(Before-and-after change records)
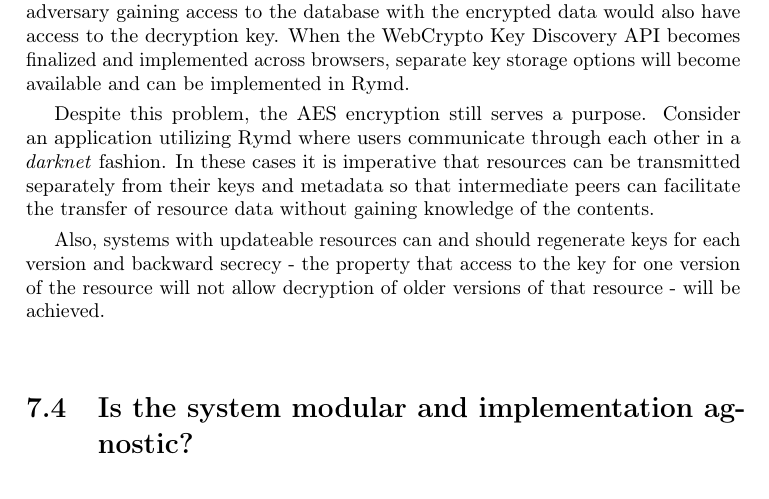
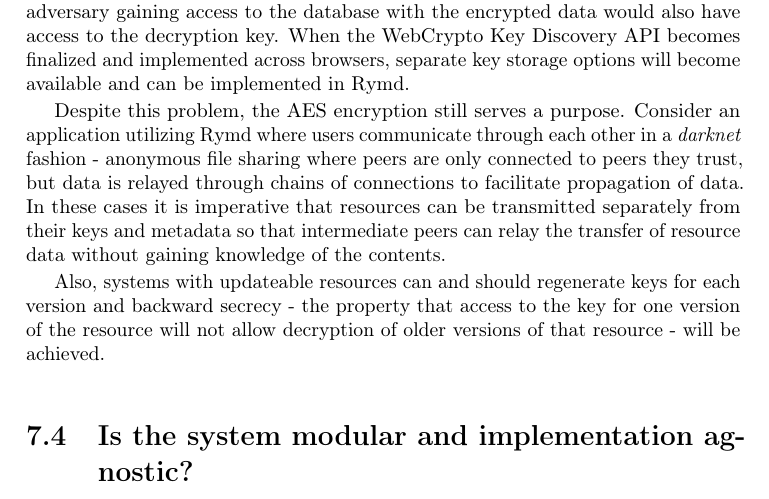
Before and after one commit to rymdjs/report, a LaTeX thesis (Layout.tex, which reads sections/discussion.tex): part of page 37 of 47, cut so that both start at the same text. Compiled offline with pdfLaTeX.

Commit message:
darknet explanation

```diff
--- a/sections/discussion.tex
+++ b/sections/discussion.tex
@@ -41,7 +41,7 @@ Something that would both solve these issues and be very interesting in many oth
 %TODO: Reference
 In the application layer, all communication over WebRTC is DTLS encrypted. As stated in section~\ref{sec:creationofresources}, for local storage and sending of resources, every resource is also AES encrypted with a resource-specific key. Since all existing browser implementations of the Web Cryptography API are still experimental and partial, and there is not yet support for secure storage of cryptographic keys, the keys are stored alongside their encrypted data in IndexedDB. As long as the keys are not passphrase protected, this effectively means that at the level of the local client, the encryption adds no extra protection and can be considered redundant. An adversary gaining access to the database with the encrypted data would also have access to the decryption key. When the WebCrypto Key Discovery API becomes finalized and implemented across browsers, separate key storage options will become available and can be implemented in Rymd.
 
-Despite this problem, the AES encryption still serves a purpose. Consider an application utilizing Rymd where users communicate through each other in a \emph{darknet} fashion. In these cases it is imperative that resources can be transmitted separately from their keys and metadata so that intermediate peers can facilitate the transfer of resource data without gaining knowledge of the contents.
+Despite this problem, the AES encryption still serves a purpose. Consider an application utilizing Rymd where users communicate through each other in a \emph{darknet} fashion - anonymous file sharing where peers are only connected to peers they trust, but data is relayed through chains of connections to facilitate propagation of data. In these cases it is imperative that resources can be transmitted separately from their keys and metadata so that intermediate peers can relay the transfer of resource data without gaining knowledge of the contents.
 
 Also, systems with updateable resources can and should regenerate keys for each version and backward secrecy - the property that access to the key for one version of the resource will not allow decryption of older versions of that resource - will be achieved.
 
```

> **Task requirements**
How many lines in these records hold the string "discussion"? Reply with the number alone.

> **Problem solution**
3